=== What the task requires ===
Go over the records and copy every line with the string "README".

=== Input for this task ===

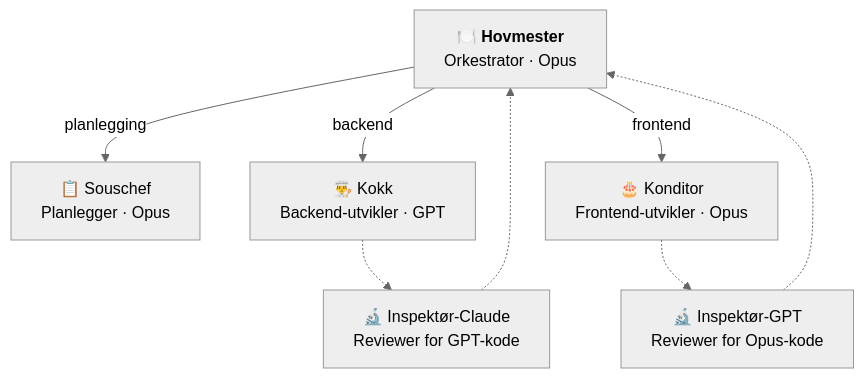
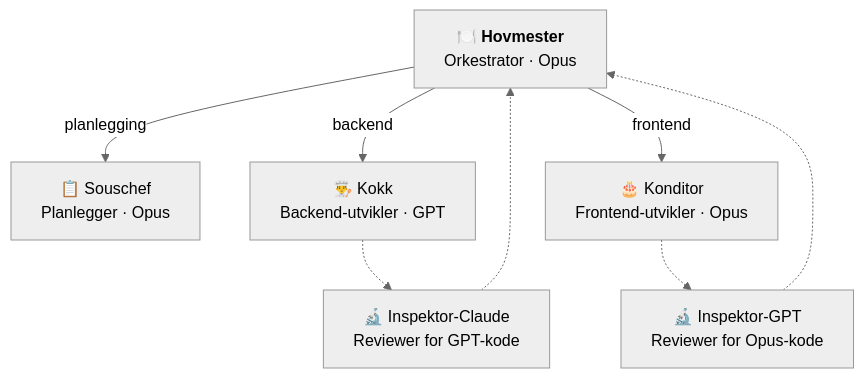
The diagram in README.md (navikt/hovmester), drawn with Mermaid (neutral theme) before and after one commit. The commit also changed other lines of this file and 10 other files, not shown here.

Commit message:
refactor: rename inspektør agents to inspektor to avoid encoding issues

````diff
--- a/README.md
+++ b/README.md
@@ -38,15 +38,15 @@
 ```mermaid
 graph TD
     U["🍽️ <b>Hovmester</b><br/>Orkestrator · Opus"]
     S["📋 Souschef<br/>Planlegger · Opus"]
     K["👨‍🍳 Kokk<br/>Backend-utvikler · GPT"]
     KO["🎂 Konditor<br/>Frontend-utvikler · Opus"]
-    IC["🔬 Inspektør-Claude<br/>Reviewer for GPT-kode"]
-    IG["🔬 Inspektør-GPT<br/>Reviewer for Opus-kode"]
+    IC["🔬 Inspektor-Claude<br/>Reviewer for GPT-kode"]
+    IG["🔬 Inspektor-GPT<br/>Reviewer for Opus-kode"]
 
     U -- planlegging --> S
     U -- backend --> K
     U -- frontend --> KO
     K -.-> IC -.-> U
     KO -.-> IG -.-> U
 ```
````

=== Exercise output ===
The diagram in README.md (navikt/hovmester), drawn with Mermaid (neutral theme) before and after one commit. The commit also changed other lines of this file and 10 other files, not shown here.
--- a/README.md
+++ b/README.md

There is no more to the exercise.